experience is a very limited and partial view of reality it seems obvious that
we must be humble in our fragmentary understanding, be this in personal
relationships, political arenas, or cosmic awareness.

As creatures who will always be incomplete in perception and understanding (no advance in technology will ever give us
complete understanding) we must learn to use our minimal intelligence to make a
positive and possibly enjoyable experience (be it an illusion) of the short
years we have as individuals and a species in this shifting flux of energy.

We are hardwired with survival and propagation instincts that drive much of our behavior, albeit strangely
disguised in this stage of civilization and culture in which we live. We also
have the capacity to move beyond security and sex and delve into some of the
more refined behaviors of conscious existence – compassion, creativity,
contemplation. I believe that it is in this realm that we have the most to
offer in shaping and refining the eidolons in which we exist. While these
illusions seem to be largely shaped by the cause and effect of the energy
forces that ripple through our lives, I think we have the capacity to send
positive ripples into that energy. We are, after all, not only part of that energy;
we are no more or less than any other component. This is the great egalitarian
truth of existence.

But here is where the big obstacle lies. The eidolons are so convincing and the sweep of the illusion is so swift, and our
time is so short in the tumbling series of apparitions which we see as our
lives, that few see the opportunity to send out those ripples. Most people feel
that they cannot “change” things as they might like to. War, poverty, hunger, inequity
seem to be a permanent part of the eidolon and maybe they are. But to make an
impact on that ever changing energy field one does not need to eliminate hate
or greed, one needs to help a neighbor or teach a child or write a poem or sit
quietly. Everything we do impacts everything else – we have no choice. It is
only a matter of what kind of impact we wish to have.

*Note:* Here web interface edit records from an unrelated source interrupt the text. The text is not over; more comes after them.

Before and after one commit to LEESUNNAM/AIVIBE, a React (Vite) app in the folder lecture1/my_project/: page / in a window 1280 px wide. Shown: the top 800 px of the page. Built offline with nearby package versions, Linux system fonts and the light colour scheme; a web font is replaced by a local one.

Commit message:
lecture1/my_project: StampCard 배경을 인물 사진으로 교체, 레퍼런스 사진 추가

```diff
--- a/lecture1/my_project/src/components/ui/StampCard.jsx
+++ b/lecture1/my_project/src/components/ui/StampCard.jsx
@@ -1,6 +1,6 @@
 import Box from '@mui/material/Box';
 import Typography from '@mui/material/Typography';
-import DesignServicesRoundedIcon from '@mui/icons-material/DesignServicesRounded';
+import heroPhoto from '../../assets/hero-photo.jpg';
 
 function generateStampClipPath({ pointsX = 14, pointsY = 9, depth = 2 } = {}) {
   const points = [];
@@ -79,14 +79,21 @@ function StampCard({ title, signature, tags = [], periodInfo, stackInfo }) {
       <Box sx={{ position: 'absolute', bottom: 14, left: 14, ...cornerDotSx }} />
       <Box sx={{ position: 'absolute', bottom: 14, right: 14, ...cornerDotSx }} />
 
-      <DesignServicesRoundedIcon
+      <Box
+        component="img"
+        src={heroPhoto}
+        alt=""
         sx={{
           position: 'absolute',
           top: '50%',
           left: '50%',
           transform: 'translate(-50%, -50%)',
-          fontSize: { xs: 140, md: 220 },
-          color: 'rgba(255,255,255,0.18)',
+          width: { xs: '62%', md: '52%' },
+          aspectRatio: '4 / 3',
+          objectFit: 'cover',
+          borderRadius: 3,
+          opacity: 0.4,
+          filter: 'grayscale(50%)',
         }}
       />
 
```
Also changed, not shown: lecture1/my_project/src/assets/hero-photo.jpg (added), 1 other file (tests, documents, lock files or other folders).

I understand that this all seems to have a bit of a wishy-washy flavor, but I am coming to the conclusion that wishy-washy
is the nature of being. I think I have been taking existence far too seriously.
We creatures who have had the mixed blessing of consciousness have often made a
mess of it and created eidolons of pain for ourselves and others. It is time to
understand our limitations and drift in this energy field with harmony and

copyright 2011 Mark W. McGinnis